    I'm hoping ThomS might catch up with us. He might even tell you "his side of the story" of how he ended up on Chios for several weeks of discussions!

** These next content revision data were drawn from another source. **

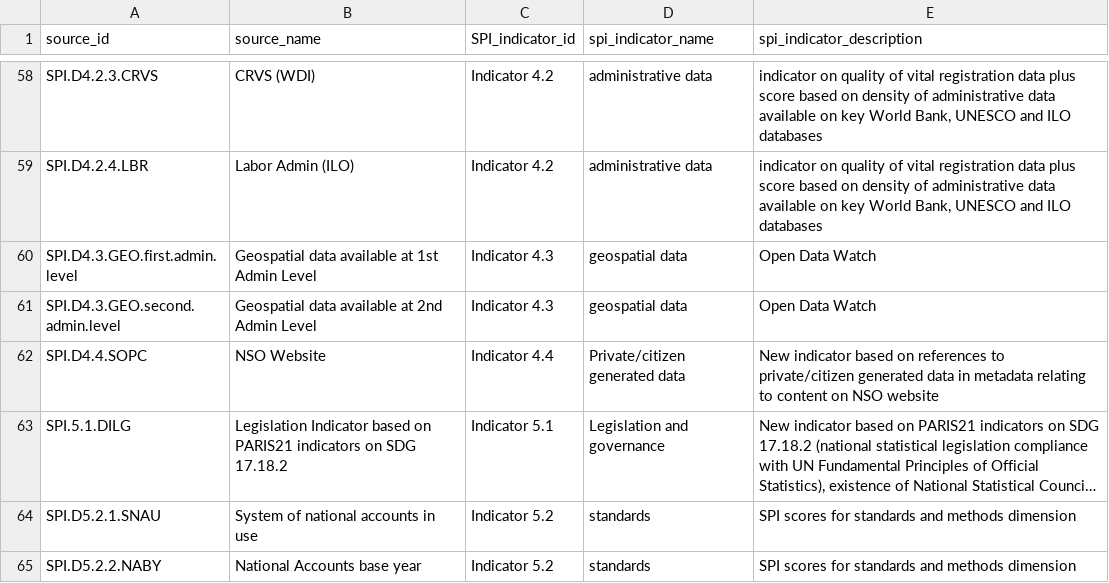
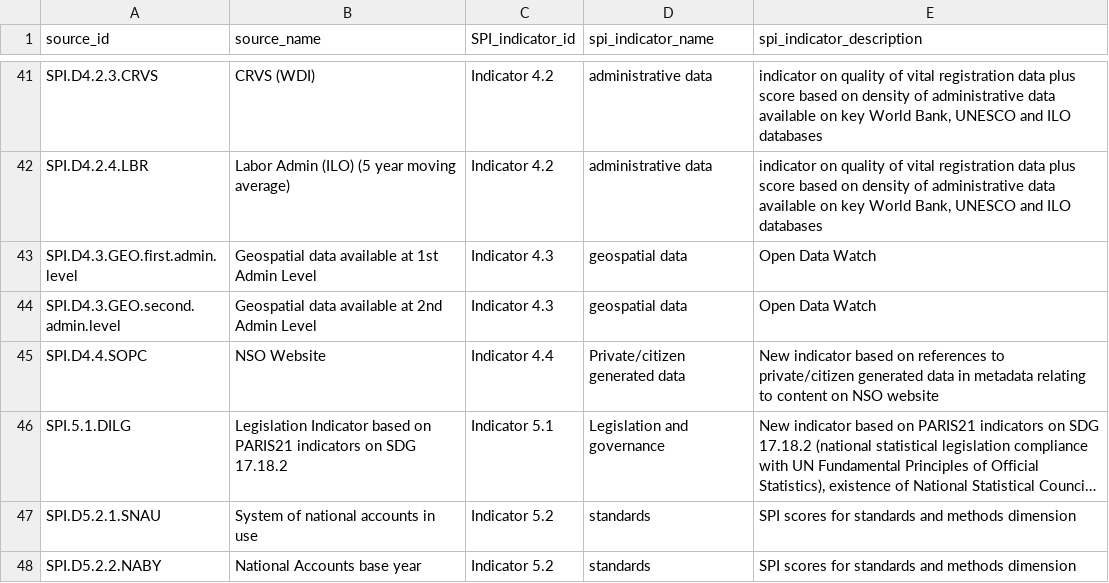
Before and after one commit to worldbank/SPI, a CSV file: 01_raw_data/metadata/SPI_dimensions_sources.csv, drawn as a sheet; only a part is shown, gaps mark what is left out; long unchanged cells end in …; addresses are those after the commit; the diff covers the shown part only; the diff names each change by its address in the sheet, - before the commit and + after, or states it on an @@ line.

```diff
--- a/01_raw_data/metadata/SPI_dimensions_sources.csv
+++ b/01_raw_data/metadata/SPI_dimensions_sources.csv
-B42 (source_name): Labor Admin (ILO)
+B42 (source_name): Labor Admin (ILO) (5 year moving average)
```
Also changed, not shown: 17 removed rows and 33 edited cells elsewhere in this file, SPI_data_viz/SPI_dimensions_sources.csv, 5 other files.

He writes from the Armenian point of view.

    Later, kiddo!

    beady-eyed wonder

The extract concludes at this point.